SOURCE MATERIAL:
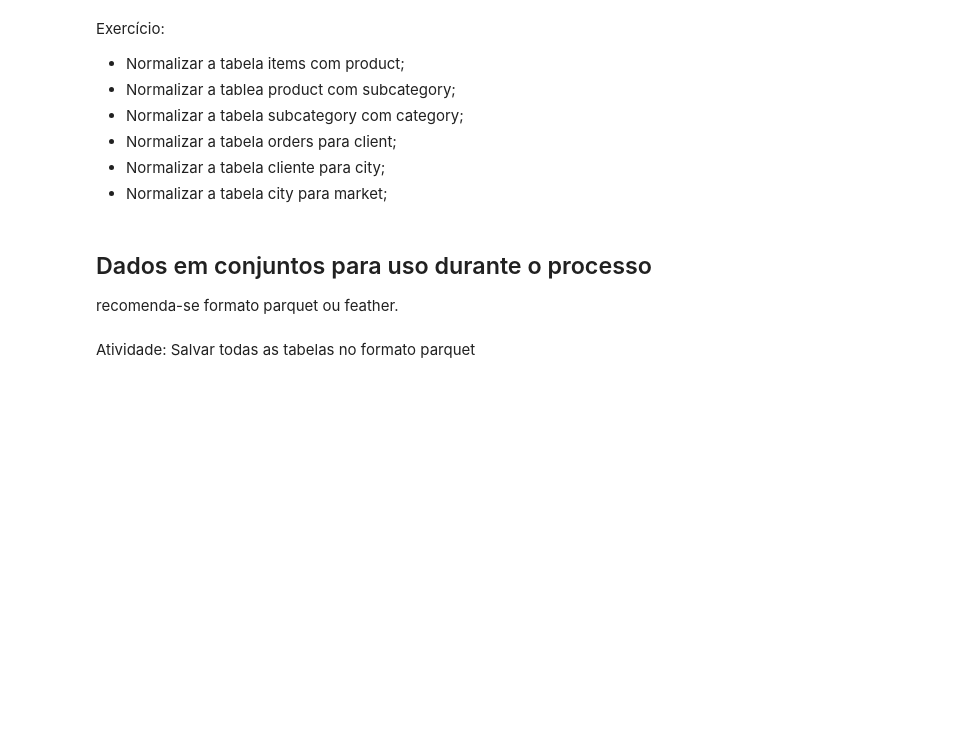
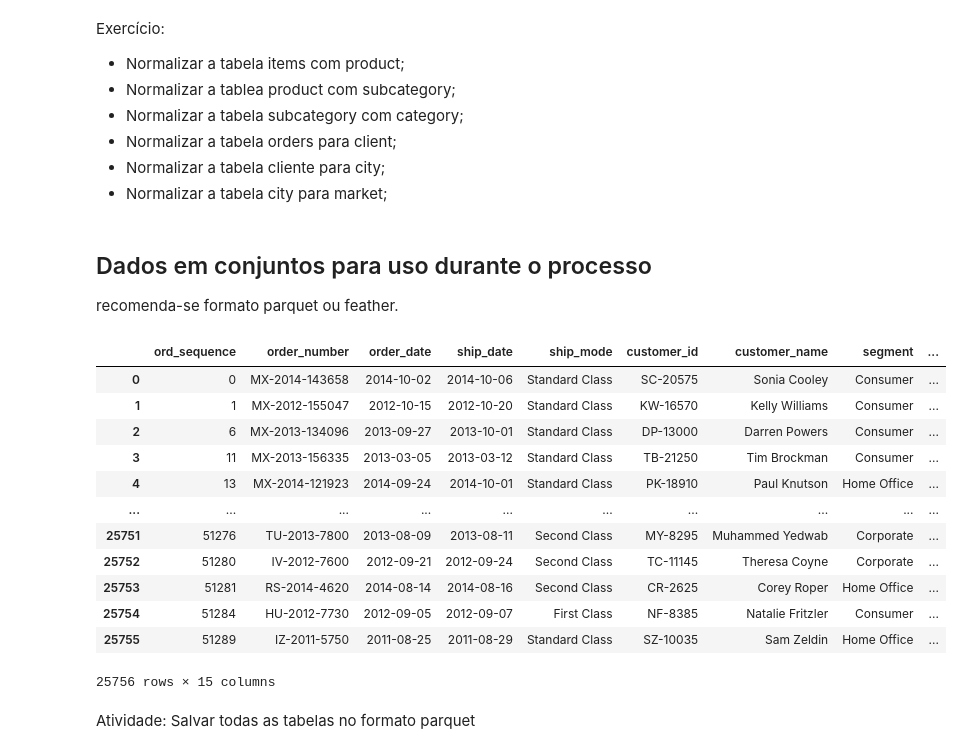
Before and after one commit to N3Knekner/pitom, a Jupyter notebook: Jovens_Talentos_Python_Aula_02_.ipynb, the cells around one changed output. Cells and saved outputs as stored; diff of their text form; code cells hidden in the pictures; blank space fills up the shorter version.

```diff
--- a/Jovens_Talentos_Python_Aula_02_.ipynb
+++ b/Jovens_Talentos_Python_Aula_02_.ipynb
@@ -163,8 +253,22 @@ recomenda-se formato parquet ou feather.
 # %%
 orders.to_parquet('orders.parquet')
 # %%
-orders.read_parquet('orders.parquet')
+orders = pd.read_parquet('orders.parquet')
 orders
+# %% [output]
+|  | ord_sequence | order_number | order_date | ship_date | ship_mode | customer_id | customer_name | segment | ... |
+| 0 | 0 | MX-2014-143658 | 2014-10-02 | 2014-10-06 | Standard Class | SC-20575 | Sonia Cooley | Consumer | ... |
+| 1 | 1 | MX-2012-155047 | 2012-10-15 | 2012-10-20 | Standard Class | KW-16570 | Kelly Williams | Consumer | ... |
+| 2 | 6 | MX-2013-134096 | 2013-09-27 | 2013-10-01 | Standard Class | DP-13000 | Darren Powers | Consumer | ... |
+| 3 | 11 | MX-2013-156335 | 2013-03-05 | 2013-03-12 | Standard Class | TB-21250 | Tim Brockman | Consumer | ... |
+| 4 | 13 | MX-2014-121923 | 2014-09-24 | 2014-10-01 | Standard Class | PK-18910 | Paul Knutson | Home Office | ... |
+| ... | ... | ... | ... | ... | ... | ... | ... | ... | ... |
+| 25751 | 51276 | TU-2013-7800 | 2013-08-09 | 2013-08-11 | Second Class | MY-8295 | Muhammed Yedwab | Corporate | ... |
+| 25752 | 51280 | IV-2012-7600 | 2012-09-21 | 2012-09-24 | Second Class | TC-11145 | Theresa Coyne | Corporate | ... |
+| 25753 | 51281 | RS-2014-4620 | 2014-08-14 | 2014-08-16 | Second Class | CR-2625 | Corey Roper | Home Office | ... |
+| 25754 | 51284 | HU-2012-7730 | 2012-09-05 | 2012-09-07 | First Class | NF-8385 | Natalie Fritzler | Consumer | ... |
+| 25755 | 51289 | IZ-2011-5750 | 2011-08-25 | 2011-08-29 | Standard Class | SZ-10035 | Sam Zeldin | Home Office | ... |
+25756 rows × 15 columns
 # %% [markdown]
 Atividade: Salvar todas as tabelas no formato parquet
 # %% [markdown]
```
Also changed, not shown: parts of 8 cells of this notebook, 3 other files.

WORK ORDER: From the material above, reproduce everything verbatim except the pictures.

WRITTEN SOLUTION:
Before and after one commit to N3Knekner/pitom, a Jupyter notebook: Jovens_Talentos_Python_Aula_02_.ipynb, the cells around one changed output. Cells and saved outputs as stored; diff of their text form; code cells hidden in the pictures; blank space fills up the shorter version.

```diff
--- a/Jovens_Talentos_Python_Aula_02_.ipynb
+++ b/Jovens_Talentos_Python_Aula_02_.ipynb
@@ -163,8 +253,22 @@ recomenda-se formato parquet ou feather.
 # %%
 orders.to_parquet('orders.parquet')
 # %%
-orders.read_parquet('orders.parquet')
+orders = pd.read_parquet('orders.parquet')
 orders
+# %% [output]
+|  | ord_sequence | order_number | order_date | ship_date | ship_mode | customer_id | customer_name | segment | ... |
+| 0 | 0 | MX-2014-143658 | 2014-10-02 | 2014-10-06 | Standard Class | SC-20575 | Sonia Cooley | Consumer | ... |
+| 1 | 1 | MX-2012-155047 | 2012-10-15 | 2012-10-20 | Standard Class | KW-16570 | Kelly Williams | Consumer | ... |
+| 2 | 6 | MX-2013-134096 | 2013-09-27 | 2013-10-01 | Standard Class | DP-13000 | Darren Powers | Consumer | ... |
+| 3 | 11 | MX-2013-156335 | 2013-03-05 | 2013-03-12 | Standard Class | TB-21250 | Tim Brockman | Consumer | ... |
+| 4 | 13 | MX-2014-121923 | 2014-09-24 | 2014-10-01 | Standard Class | PK-18910 | Paul Knutson | Home Office | ... |
+| ... | ... | ... | ... | ... | ... | ... | ... | ... | ... |
+| 25751 | 51276 | TU-2013-7800 | 2013-08-09 | 2013-08-11 | Second Class | MY-8295 | Muhammed Yedwab | Corporate | ... |
+| 25752 | 51280 | IV-2012-7600 | 2012-09-21 | 2012-09-24 | Second Class | TC-11145 | Theresa Coyne | Corporate | ... |
+| 25753 | 51281 | RS-2014-4620 | 2014-08-14 | 2014-08-16 | Second Class | CR-2625 | Corey Roper | Home Office | ... |
+| 25754 | 51284 | HU-2012-7730 | 2012-09-05 | 2012-09-07 | First Class | NF-8385 | Natalie Fritzler | Consumer | ... |
+| 25755 | 51289 | IZ-2011-5750 | 2011-08-25 | 2011-08-29 | Standard Class | SZ-10035 | Sam Zeldin | Home Office | ... |
+25756 rows × 15 columns
 # %% [markdown]
 Atividade: Salvar todas as tabelas no formato parquet
 # %% [markdown]
```
Also changed, not shown: parts of 8 cells of this notebook, 3 other files.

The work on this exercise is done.